Free Wi-Fi internet throughout the hotel
Free! Free private parking is possible on site (reservation is not needed).
Greek – English
Notification Number: 1147824 (ver. 1)
Good to know
Children and extra beds : All children are welcome. Free! One child under 4.99 years stays free of charge when using existing beds.
An evening with food and fun dancing. The dance group will present dances from various regions of Greece. The orchestra with traditional rhythms, provides the music for the feast that follows.
A small one day cruise to the island of Skiathos
The city of Skiathos is the only built-up area of the island. It is built on the southeastern tip of the island in a windless bay which separates the island of Bourtzi in two. It is a relatively new settlement, built in 1829 – 1830 on the site of the ancient city, on two hills situated at the edge of the sea. The ancient settlement was built in 800 BC. The most famous beach, is Koykoynaries.

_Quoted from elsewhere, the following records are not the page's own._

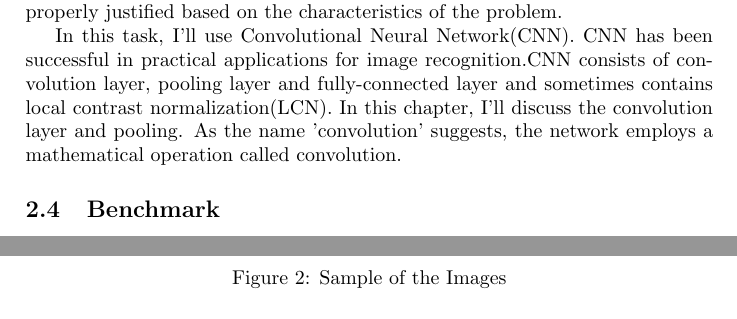
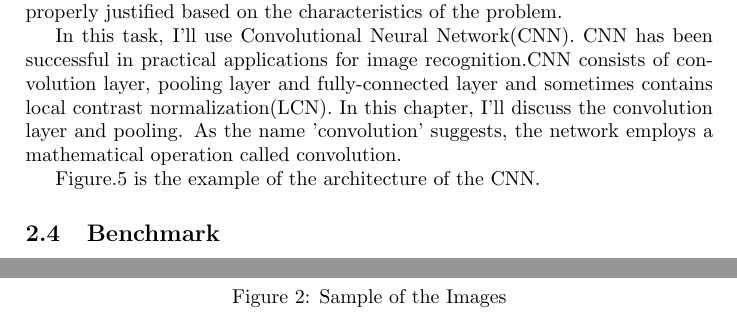
Before and after one commit to RyosukeHonda/Machine-Learning-ND, a LaTeX document (Project5/Tex file/capstone.tex): two parts of pages 3 and 4 of 7, joined at a grey line, cut so that both start at the same text. Compiled offline with pdfLaTeX.

Commit message:
changed reference

```diff
--- a/Project5/Tex file/capstone.tex
+++ b/Project5/Tex file/capstone.tex
@@ -102,14 +102,14 @@ Algorithms and techniques used in the project are thoroughly discussed and prope
 In this task, I'll use Convolutional Neural Network(CNN). CNN has been successful in  practical applications for image recognition.CNN consists of convolution layer, pooling layer and fully-connected layer and sometimes contains local contrast normalization(LCN). In this chapter, I'll discuss the convolution layer and pooling.
 As the name 'convolution' suggests, the network employs a mathematical operation called convolution.
 
+Figure.5 is the example of the architecture of the CNN.
 \begin{figure}[htbp]
 
 	\begin{center}
 	\includegraphics[width=10cm]{picture/Architecture_of_CNN.png}
 	\caption{An example of CNN Architecture}
 	\end{center}
-
-	\label{fig:four}
+	\label{fig:five}
 
 \end{figure}
 
```
Also changed, not shown: Project5/Tex file/capstone.pdf, Project5/Tex file/capstone.tex (2 more changed lines), 3 other files.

The one-day trip to Athens, gives us the opportunity to meet and the sights of our capital. Athens is about 400 km from the hotel.
The ancient city lying on the north slopes of the Pierian mountains is securely identified as Aigai, the capital of the kingdom of Lower Macedonia. Archaeological evidence prooves that the site was continuously inhabited from the Early Bronze Age (3rd millenium BC) while in the Early Iron Age (11th-8th centuries BC) it became an important centre, rich and densely inhabited. The city reached its highest point of prosperity in the Archaic (7th-6th centuries BC) and Classical periods (5th-4th centuries), when it was the most important urban centre of the area, the seat of the Macedonian kings and the place where all the traditional sanctuaries were established.

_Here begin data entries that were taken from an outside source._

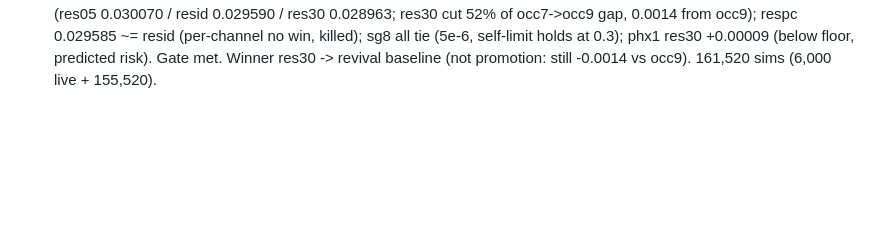
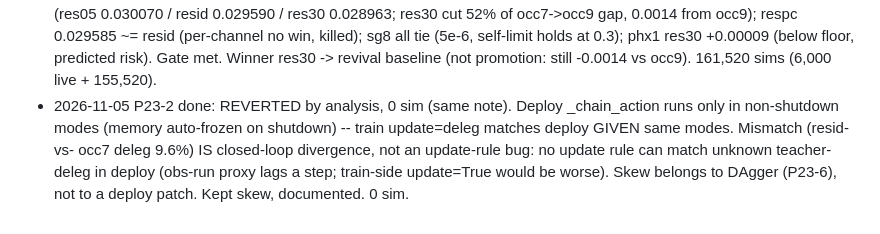
Before and after one commit to Hanbiike/smart-buildings, a Markdown page: docs/plan/23-residual-revival.md, the part around the change. GitHub-like rendering; blank space fills up the shorter version.

Commit message:
P23-2 done: REVERTED by analysis (skew is divergence, not a bug); 0 sim

```diff
--- a/docs/plan/23-residual-revival.md
+++ b/docs/plan/23-residual-revival.md
@@ -60,3 +60,17 @@ bodies, submission budget + rescore timing.
   (not promotion: still -0.0014 vs
   occ9). 161,520 sims (6,000 live +
   155,520).
+- 2026-11-05 P23-2 done: REVERTED by
+  analysis, 0 sim (same note). Deploy
+  _chain_action runs only in non-shutdown
+  modes (memory auto-frozen on shutdown)
+  -- train update=deleg matches deploy
+  GIVEN same modes. Mismatch (resid-vs-
+  occ7 deleg 9.6%) IS closed-loop
+  divergence, not an update-rule bug:
+  no update rule can match unknown
+  teacher-deleg in deploy (obs-run proxy
+  lags a step; train-side update=True
+  would be worse). Skew belongs to
+  DAgger (P23-6), not to a deploy patch.
+  Kept skew, documented. 0 sim.
```
Also changed, not shown: 1 other file.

The excavation of the area commenced in 1928 and is continued at present by the University of Thessaloniki. It has brought to light a fortified city, surrounded by cult areas, that was inhabitated continuously from the Classical period to Early Christian times. Buildings of various periods have been discovered in a series of different levels. Private residences, public buildings, shops, and a large number of workshops are erected in building blocks defined by the streets. On the south edge of the ancient city are the public baths (thermae), an imposing complex covering an area of over 4,000 square metres and dating from about A.D. 200. In the east sector has been discovered the villa of Dionysos, which takes its name from the large mosaic depicting the god that covers the floor of the banqueting room.
Meteora is from the biggest and most important group of monasteries in Greece after those in Mount Athos. We can locate the first traces of their history from 11th c. when the first hermits settled there. The rock monasteries have been characterized by Unesco as a unique phenomenon of cultural heritage and they form one of the most important stations of cultural map of Greece.
Museum – Thessaloniki.
Work on the construction of the Archaeological Museum of Thessaloniki began in February 1961, to designs by the architect Patroklos Karantinos. The building was inaugurated on 27th October 1962, during the celebrations of the fiftieth anniversary of the liberation of Thessaloniki. In 1971, the displays were brought to completion in all the rooms. They included sculpture, a prehistoric collection, miniature art of the Archaic and Classical periods, and the brilliant group of finds from the tombs at Derveni, which was first presented to the public on the day of the inauguration ceremony.